▶ _EXERCISE DETAILS_
Search the material below for "models" and copy every line where it occurs.

▶ _INFORMATION_
###
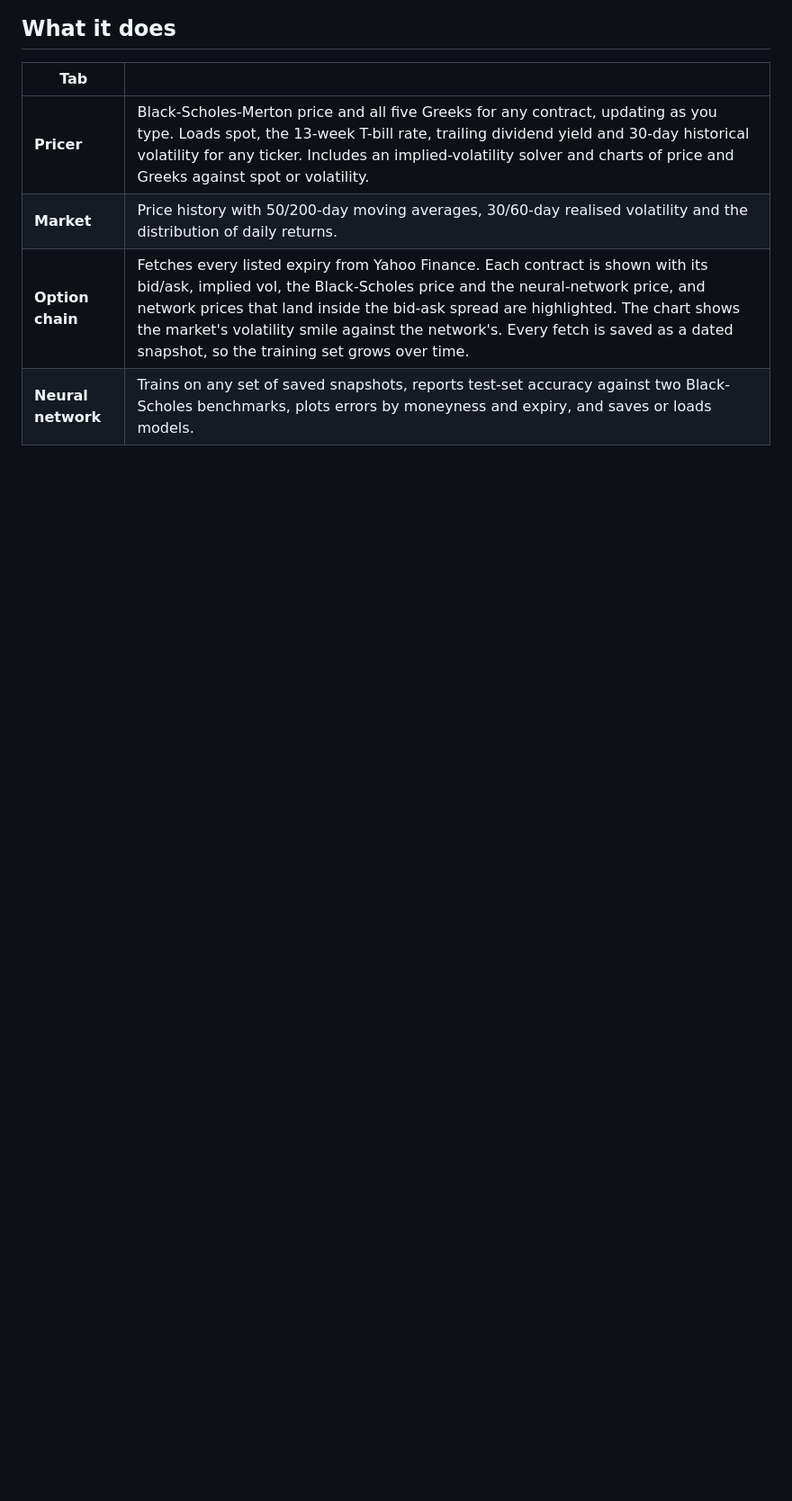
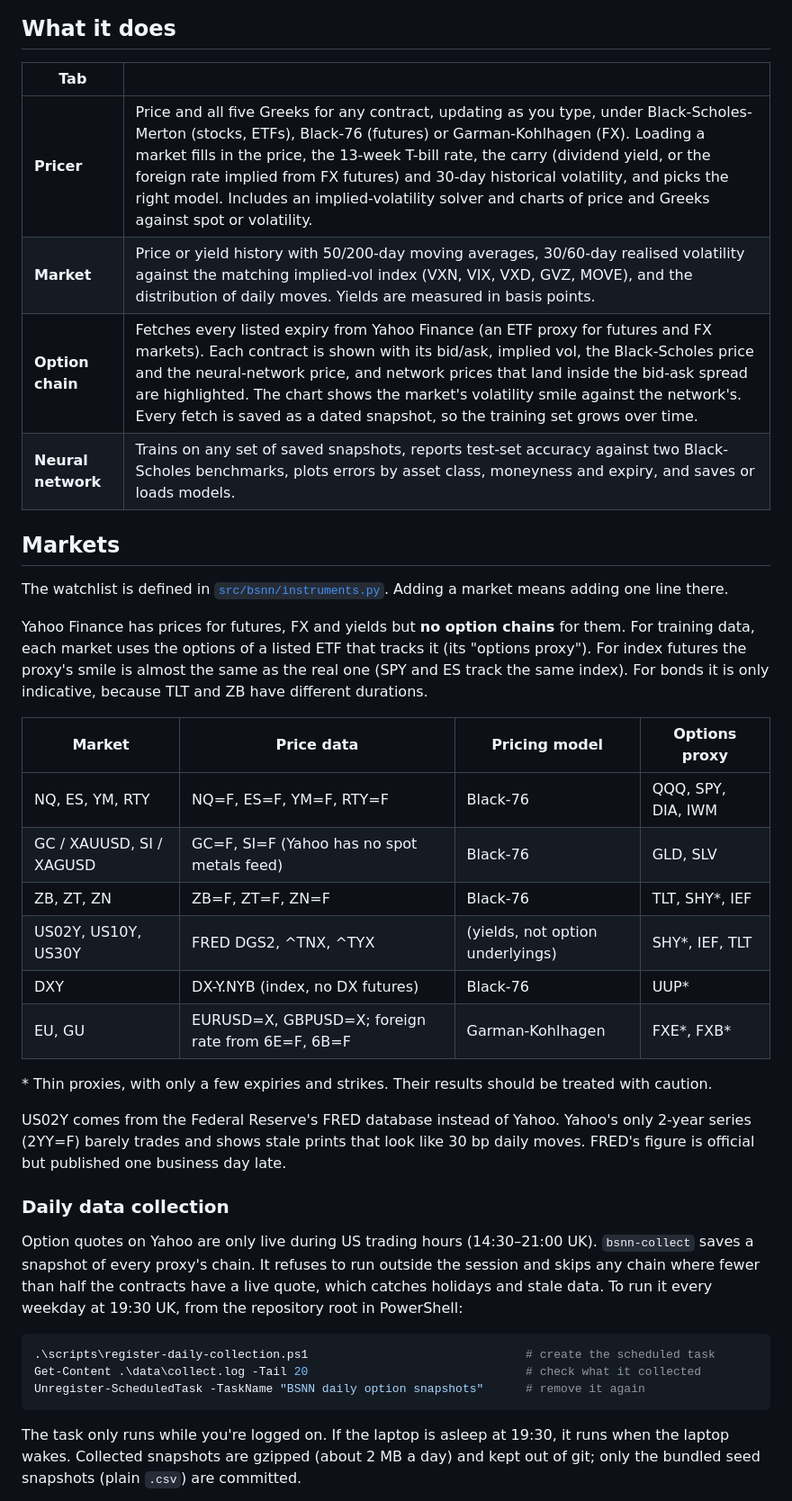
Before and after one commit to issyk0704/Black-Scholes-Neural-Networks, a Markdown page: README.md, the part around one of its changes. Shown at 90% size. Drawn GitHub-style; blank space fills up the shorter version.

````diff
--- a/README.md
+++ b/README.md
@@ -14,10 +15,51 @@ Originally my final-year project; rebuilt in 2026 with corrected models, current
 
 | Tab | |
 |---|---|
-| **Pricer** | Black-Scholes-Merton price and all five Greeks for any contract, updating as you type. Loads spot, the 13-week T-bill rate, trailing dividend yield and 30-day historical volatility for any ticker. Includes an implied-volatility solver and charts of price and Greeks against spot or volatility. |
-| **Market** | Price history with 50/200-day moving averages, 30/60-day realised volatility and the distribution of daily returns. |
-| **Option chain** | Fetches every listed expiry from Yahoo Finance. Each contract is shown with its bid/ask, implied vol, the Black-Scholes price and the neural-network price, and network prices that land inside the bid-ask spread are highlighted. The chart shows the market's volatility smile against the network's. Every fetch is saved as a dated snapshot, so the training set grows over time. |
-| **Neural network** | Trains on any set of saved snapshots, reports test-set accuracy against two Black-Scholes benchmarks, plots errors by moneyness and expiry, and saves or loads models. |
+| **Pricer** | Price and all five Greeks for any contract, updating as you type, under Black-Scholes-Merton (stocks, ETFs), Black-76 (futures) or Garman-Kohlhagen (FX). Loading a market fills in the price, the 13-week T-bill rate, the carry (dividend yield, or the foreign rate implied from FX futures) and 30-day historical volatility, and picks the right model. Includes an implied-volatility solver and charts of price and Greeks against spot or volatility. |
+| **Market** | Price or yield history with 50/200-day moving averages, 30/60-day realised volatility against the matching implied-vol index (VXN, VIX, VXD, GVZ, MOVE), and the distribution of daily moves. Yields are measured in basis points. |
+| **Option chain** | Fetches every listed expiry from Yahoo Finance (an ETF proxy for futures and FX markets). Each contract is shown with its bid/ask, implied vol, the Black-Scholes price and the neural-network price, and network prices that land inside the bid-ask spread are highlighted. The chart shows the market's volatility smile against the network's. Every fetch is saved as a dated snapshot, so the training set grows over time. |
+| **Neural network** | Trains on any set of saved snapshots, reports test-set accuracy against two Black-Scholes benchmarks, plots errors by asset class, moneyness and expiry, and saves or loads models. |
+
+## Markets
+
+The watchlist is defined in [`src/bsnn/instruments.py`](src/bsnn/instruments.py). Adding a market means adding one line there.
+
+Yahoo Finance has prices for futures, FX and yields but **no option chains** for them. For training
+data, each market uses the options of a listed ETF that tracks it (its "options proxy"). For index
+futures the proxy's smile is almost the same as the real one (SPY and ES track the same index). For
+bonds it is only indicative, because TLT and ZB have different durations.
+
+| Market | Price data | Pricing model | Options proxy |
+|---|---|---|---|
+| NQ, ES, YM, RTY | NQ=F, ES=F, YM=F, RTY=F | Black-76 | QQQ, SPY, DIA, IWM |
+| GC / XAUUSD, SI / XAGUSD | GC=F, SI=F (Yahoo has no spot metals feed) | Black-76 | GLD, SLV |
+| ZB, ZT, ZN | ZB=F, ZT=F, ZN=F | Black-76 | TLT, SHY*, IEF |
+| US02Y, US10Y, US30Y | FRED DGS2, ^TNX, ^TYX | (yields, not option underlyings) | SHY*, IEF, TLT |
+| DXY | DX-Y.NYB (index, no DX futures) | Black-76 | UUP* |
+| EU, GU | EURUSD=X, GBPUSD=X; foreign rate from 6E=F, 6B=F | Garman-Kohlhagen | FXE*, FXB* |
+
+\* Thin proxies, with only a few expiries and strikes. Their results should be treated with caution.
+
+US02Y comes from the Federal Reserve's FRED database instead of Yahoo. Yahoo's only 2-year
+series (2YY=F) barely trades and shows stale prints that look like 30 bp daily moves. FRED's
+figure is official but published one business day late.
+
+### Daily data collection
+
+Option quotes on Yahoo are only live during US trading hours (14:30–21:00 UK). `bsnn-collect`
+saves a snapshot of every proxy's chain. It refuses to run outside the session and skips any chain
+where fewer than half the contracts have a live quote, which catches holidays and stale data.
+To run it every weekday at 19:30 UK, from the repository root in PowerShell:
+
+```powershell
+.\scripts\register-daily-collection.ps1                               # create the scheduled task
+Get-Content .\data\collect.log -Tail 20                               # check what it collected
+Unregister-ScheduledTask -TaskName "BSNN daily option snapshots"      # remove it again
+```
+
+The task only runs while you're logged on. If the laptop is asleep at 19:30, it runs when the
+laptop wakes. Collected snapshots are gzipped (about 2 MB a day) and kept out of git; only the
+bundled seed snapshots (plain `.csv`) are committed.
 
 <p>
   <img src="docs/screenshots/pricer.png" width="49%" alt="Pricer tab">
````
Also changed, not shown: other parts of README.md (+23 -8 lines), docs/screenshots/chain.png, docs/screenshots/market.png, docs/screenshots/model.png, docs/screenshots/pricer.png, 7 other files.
###
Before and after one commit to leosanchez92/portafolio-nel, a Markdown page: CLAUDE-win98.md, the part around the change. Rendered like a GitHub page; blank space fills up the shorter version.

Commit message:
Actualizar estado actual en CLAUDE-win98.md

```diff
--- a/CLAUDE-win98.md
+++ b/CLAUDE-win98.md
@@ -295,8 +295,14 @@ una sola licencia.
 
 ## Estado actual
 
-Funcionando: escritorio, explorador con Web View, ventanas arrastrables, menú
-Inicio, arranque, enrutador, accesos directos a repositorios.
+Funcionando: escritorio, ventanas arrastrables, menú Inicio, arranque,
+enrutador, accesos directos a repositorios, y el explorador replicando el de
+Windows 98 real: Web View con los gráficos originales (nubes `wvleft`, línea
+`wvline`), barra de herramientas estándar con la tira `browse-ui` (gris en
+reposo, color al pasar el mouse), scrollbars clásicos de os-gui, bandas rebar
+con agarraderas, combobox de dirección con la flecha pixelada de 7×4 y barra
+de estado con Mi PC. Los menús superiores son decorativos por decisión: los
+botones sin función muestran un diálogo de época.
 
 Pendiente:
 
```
###
▶ _RESULT OF THE EXERCISE_
@@ -14,10 +15,51 @@ Originally my final-year project; rebuilt in 2026 with corrected models, current
-| **Neural network** | Trains on any set of saved snapshots, reports test-set accuracy against two Black-Scholes benchmarks, plots errors by moneyness and expiry, and saves or loads models. |
+| **Neural network** | Trains on any set of saved snapshots, reports test-set accuracy against two Black-Scholes benchmarks, plots errors by asset class, moneyness and expiry, and saves or loads models. |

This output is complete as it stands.